Records for the task:
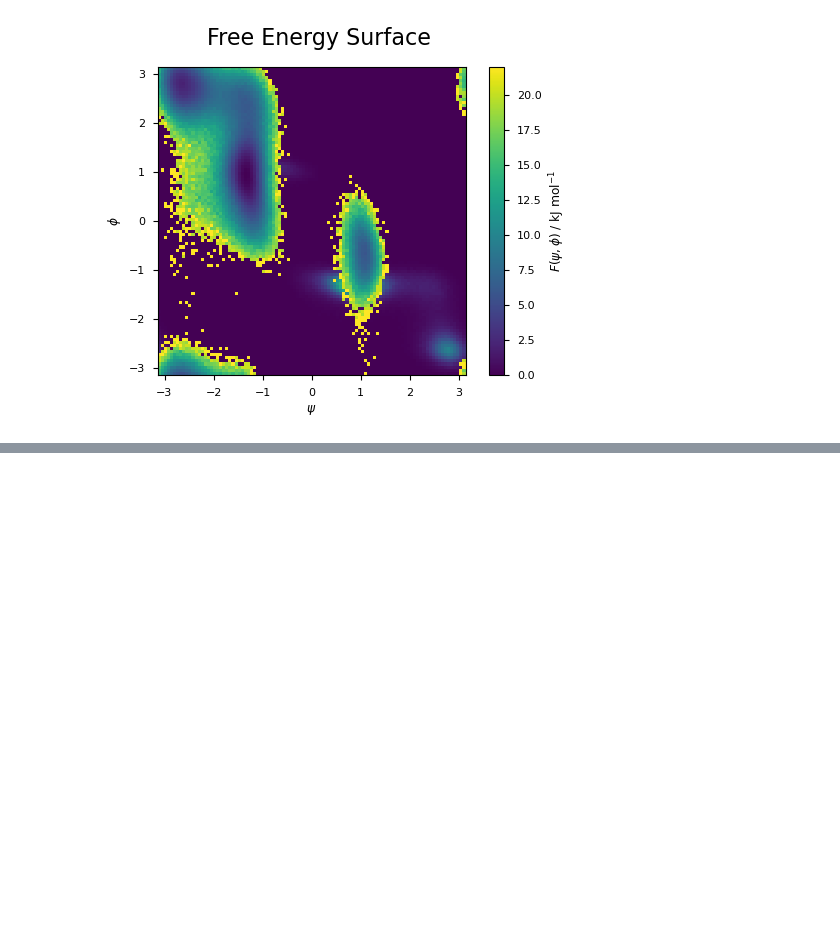
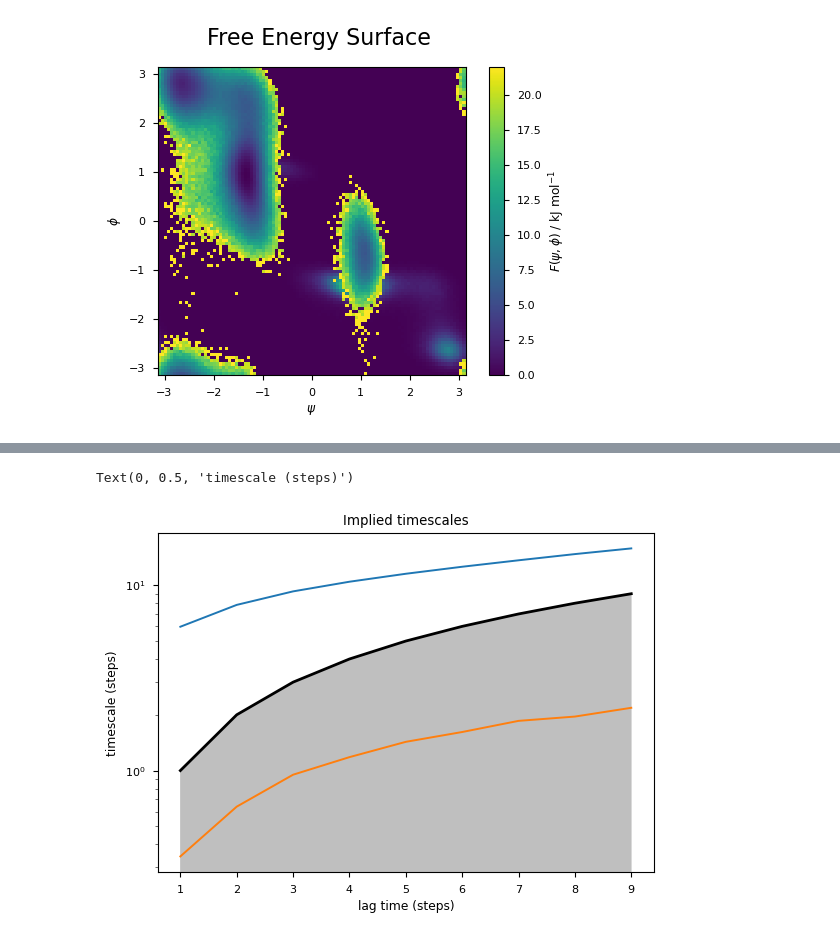
Before and after one commit to dominicp6/CV_learning, a Jupyter notebook: notebooks/rough_work.ipynb, the cells around one changed output, grey strips where cells are left out. Drawn from its saved outputs; the diff is of its cells as text; code cells hidden in the pictures; blank space fills up the shorter version.

Commit message:
Improved implied timescale analysis function.

```diff
--- a/notebooks/rough_work.ipynb
+++ b/notebooks/rough_work.ipynb
@@ -153,0 +195,15 @@ PCA()
+# %%
+from deeptime.util.validation import implied_timescales
+from deeptime.plots import plot_implied_timescales
+
+its_data = implied_timescales(its_objects)
+
+fig, ax = plt.subplots(1, 1)
+plot_implied_timescales(its_data, n_its=2, ax=ax)
+ax.set_yscale('log')
+ax.set_title('Implied timescales')
+ax.set_xlabel('lag time (steps)')
+ax.set_ylabel('timescale (steps)')
+# %% [output]
+Text(0, 0.5, 'timescale (steps)')
+[figure, added]
```
Also changed, not shown: parts of 5 cells of this notebook.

Work to be completed:
Work out how many lines in the listing above hold the word "import", and answer only with that number.

Answer for this exercise:
2